* **WHAT YOU SHOULD DO**: One number is the expected answer: the count of lines in the material below containing the word "this".

* **PROVIDED RECORDS**:

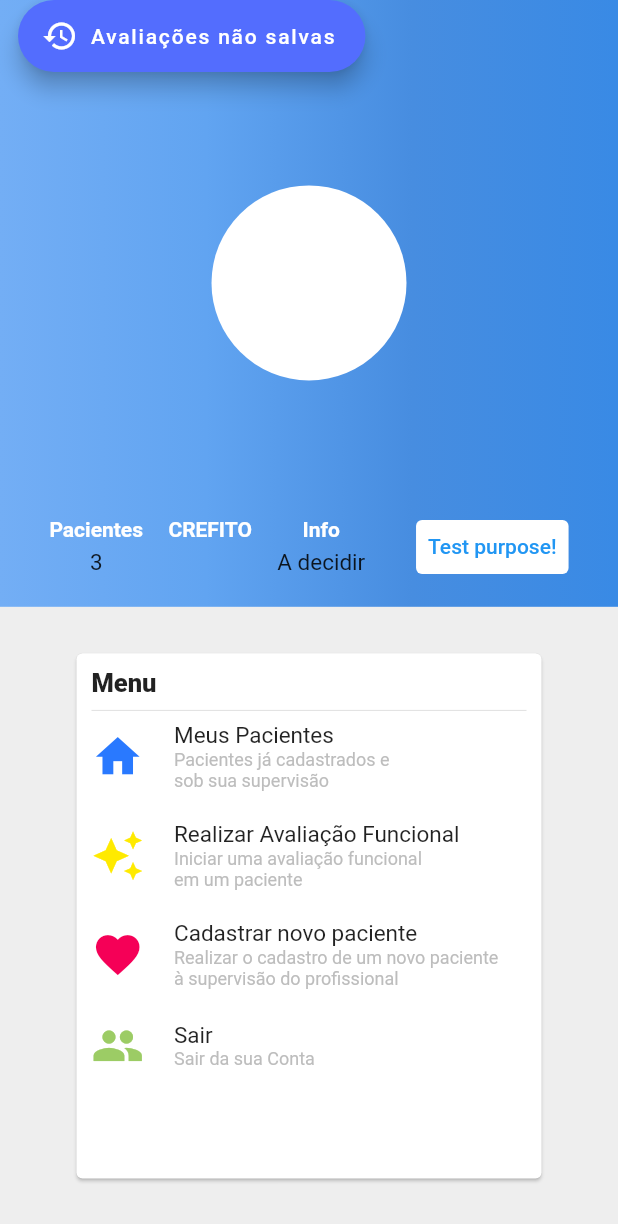
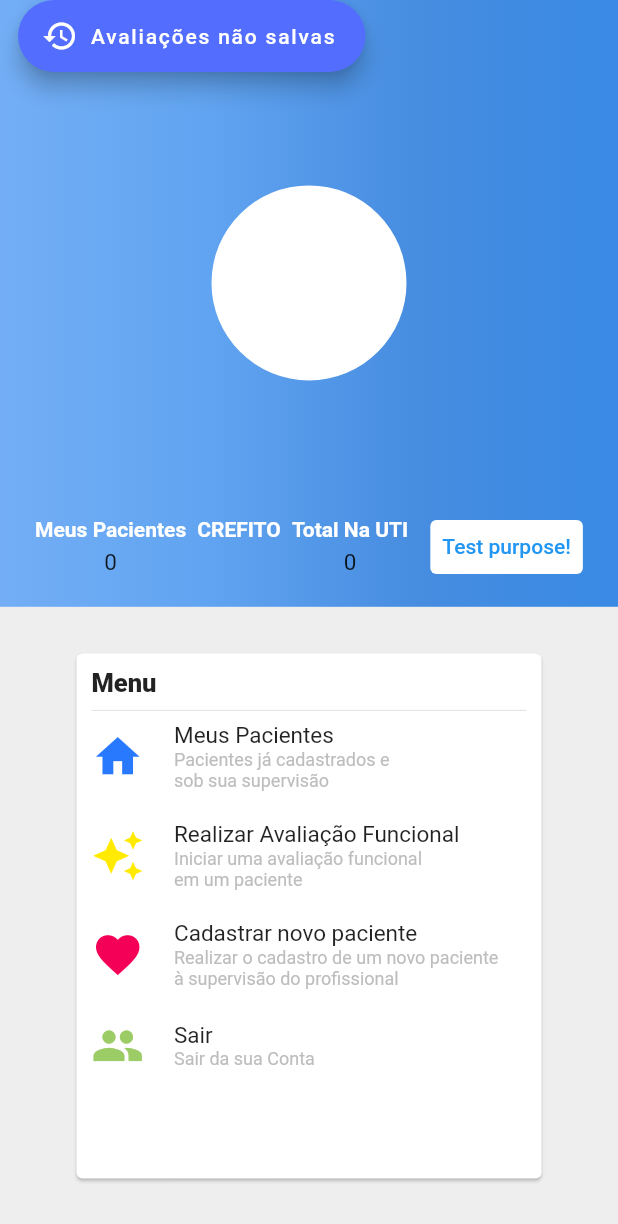
Before and after one commit to MathMarks/avaliaPhysio, a Flutter app: the screen it shows once a user with an empty profile is signed in, on a phone screen of 412 x 824 dp. Shown: the top 1224 px of the screen. Run offline on Flutter 3.47's test engine with Material 2 defaults, Android fonts, the phone set to English and light mode, and no system bars; our stand-ins replace cloud_firestore, firebase_auth, firebase_core, fl_chart, group_button and 2 more; missing offline and left inert: dart:ffi, localstore, open_file_plus, to_csv; accounts and stored records are empty.

Commit message:
0.6.1 - Profile page agora mostra o numero real de pacientes sob a supervisão do fisioterapeuta logado, assim como o numero total de pacientes na UTI

```diff
--- a/lib/firebaseManipulation/userInfo.dart
+++ b/lib/firebaseManipulation/userInfo.dart
@@ -1,5 +1,7 @@
+import 'dart:async';
 import 'package:cloud_firestore/cloud_firestore.dart';
 import 'package:flutter/material.dart';
+import 'dart:developer' as dev;
 
 class GetUserName extends StatelessWidget {
   final String documentID;
@@ -83,7 +85,7 @@ class GetUserEmail extends StatelessWidget {
 class GetUserCrefito extends StatelessWidget {
   final String documentID;
 
-  GetUserCrefito({required this.documentID});
+  const GetUserCrefito({required this.documentID});
 
   @override
   Widget build(BuildContext context) {
@@ -100,12 +102,12 @@ class GetUserCrefito extends StatelessWidget {
           // print(snapshot.data!["crefito"]);
           return Text(
             '${snapshot.data!["crefito"]}',
-            style: TextStyle(
+            style: const TextStyle(
               fontSize: 15.0,
             ),
           );
         }
-        return Text('0000',
+        return const Text('error',
             style: TextStyle(
               color: Colors.white,
               fontSize: 20.0,
@@ -114,3 +116,66 @@ class GetUserCrefito extends StatelessWidget {
     );
   }
 }
+
+class GetPacientsNum extends StatelessWidget {
+  final String documentID;
+
+  const GetPacientsNum({required this.documentID});
+
+  @override
+  Widget build(BuildContext context) {
+    return StreamBuilder<QuerySnapshot>(
+      stream: FirebaseFirestore.instance
+          .collection("pacientes")
+          .where('fisioID', isEqualTo: documentID)
+          .snapshots(),
+      builder: ((context, AsyncSnapshot<QuerySnapshot> snapshot) {
+        if (snapshot.connectionState == ConnectionState.active &&
+            snapshot.hasData) {
+          final num = snapshot.data!.docs.length;
+          return Text(
+            '$num',
+            style: const TextStyle(
+              fontSize: 15.0,
+            ),
+          );
+        }
+        return const Text('error',
+            style: TextStyle(
+              color: Colors.white,
+              fontSize: 20.0,
+            ));
+      }),
+    );
+  }
+}
+
+class GetPacientsTotal extends StatelessWidget {
+  final String documentID;
+
+  const GetPacientsTotal({required this.documentID});
+
+  @override
+  Widget build(BuildContext context) {
+    return StreamBuilder<QuerySnapshot>(
+      stream: FirebaseFirestore.instance.collection("pacientes").snapshots(),
+      builder: ((context, AsyncSnapshot<QuerySnapshot> snapshot) {
+        if (snapshot.connectionState == ConnectionState.active &&
+            snapshot.hasData) {
+          final num = snapshot.data!.docs.length;
+          return Text(
+            '$num',
+            style: const TextStyle(
+              fontSize: 15.0,
+            ),
+          );
+        }
+        return const Text('error',
+            style: TextStyle(
+              color: Colors.white,
+              fontSize: 20.0,
+            ));
+      }),
+    );
+  }
+}
--- a/lib/profile_page.dart
+++ b/lib/profile_page.dart
@@ -126,7 +126,7 @@ class _ProfileState extends State<Profile> {
                                       child: Column(
                                     children: [
                                       Text(
-                                        'Pacientes',
+                                        'Meus Pacientes',
                                         style: TextStyle(
                                             color: Colors.white,
                                             fontSize: 14.0,
@@ -135,12 +135,7 @@ class _ProfileState extends State<Profile> {
                                       SizedBox(
                                         height: 5.0,
                                       ),
-                                      Text(
-                                        "3",
-                                        style: TextStyle(
-                                          fontSize: 15.0,
-                                        ),
-                                      )
+                                      GetPacientsNum(documentID: user.uid)
                                     ],
                                   )),
                                   Container(
@@ -162,7 +157,7 @@ class _ProfileState extends State<Profile> {
                                       child: Column(
                                     children: [
                                       Text(
-                                        'Info',
+                                        'Total Na UTI',
                                         style: TextStyle(
                                             color: Colors.white,
                                             fontSize: 14.0,
@@ -171,12 +166,7 @@ class _ProfileState extends State<Profile> {
                                       SizedBox(
                                         height: 5.0,
                                       ),
-                                      Text(
-                                        'A decidir',
-                                        style: TextStyle(
-                                          fontSize: 15.0,
-                                        ),
-                                      )
+                                      GetPacientsTotal(documentID: user.uid)
                                     ],
                                   )),
                                   Divider(),
```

* **EXERCISE OUTPUT**: 4